The Legality of Gambling on Races

The legality of gambling on races has come under question in recent years. In May of 2015 Ironman event organizer the World Triathalon Company gave up $2.76 million worth of funds that athletes were forced to pay in order to gain the opportunity to compete at the Ironman World Championship. They gave up the money as the result of a court case in which the Florida U.S. Attorney’s office sued the World Triathalon Company for having charged athletes for the chance to compete since 2012.

Every year 2,000 qualifying athletes participate in the Ironman World Championship while an additional 100 spots are made available to the athletes that each pay for their chance to compete. Athletes have had to pay a fee to play the lottery drawing that gets them the privilege of competing dating back to 1989. Those who pay money for the opportunity to compete but don’t get the chance to are refused a refund of the fee they paid.

In 2014, 12,292 athletes paid $50 to enter the lottery while in 2015 14,254 athletes paid the fee. The court case against the company revolves around the legalities of forcing athletes to pay for an opportunity to compete. Lawmakers feel that this constitutes illegal gambling due to the fact that illegal gambling lasting a minimum of 30 days, involves at least five people and results in a gross daily revenue of $2,000. The Ironman World Championship includes each of these aspects.

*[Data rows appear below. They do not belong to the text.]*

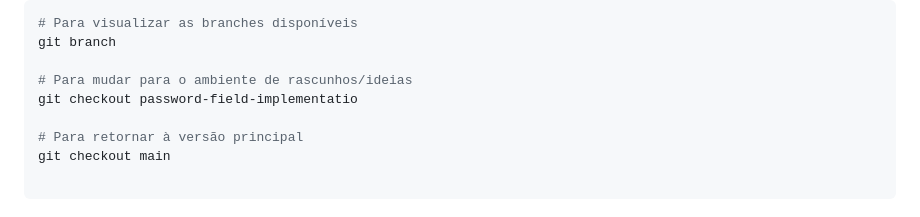
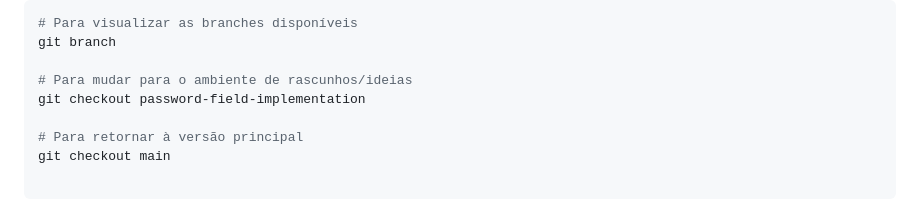
Before and after one commit to Marceloa20/academic-system, a Markdown page: README.md, the part around the change. Drawn GitHub-style.

```diff
--- a/README.md
+++ b/README.md
@@ -93,7 +93,7 @@ Para navegar entre as branches e explorar as ideias em desenvolvimento:
 git branch
 
 # Para mudar para o ambiente de rascunhos/ideias
-git checkout password-field-implementatio
+git checkout password-field-implementation
 
 # Para retornar à versão principal
 git checkout main
```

If forcing athletes to pay a fee does count as illegal gambling it could mean trouble for other well known yearly races such as the Chicago and New York City marathons as well as the Mount Washington Road Race and the Marine Corps Marathon, as each of them charge athletes an entry fee. Those who participate in the Mount Washington Road Race as well as the Beach to Beacon 10K pay a lottery fee of $5, which is nonrefundable as well. Those athletes participating in the New York City Marathon pay a nonrefundable fee of $11. Since well over five athletes pay to compete in each race, United States code defines this as illegal. The exception is that athletes are not required to pay a fee to compete in the Marine Corps Marathon.

The only race that is truly under the microscope from a legal standpoint is the Ironman World Championship as the New York City and Chicago Marathon both last for longer than 30 days. Both the Mount Washington Road Race and the Beach to Beacon last fewer than 30 days but both have the potential to earn over $2,000 in revenues per day.

Though laws vary from state to state, private lotteries are not legal in any of the 50 states. The lottery run for the Chicago Marathon does not break any laws because they conduct free random drawings to determine who can participate in the event.

The controversy of the legality of gambling on races is an ongoing issue in the United States.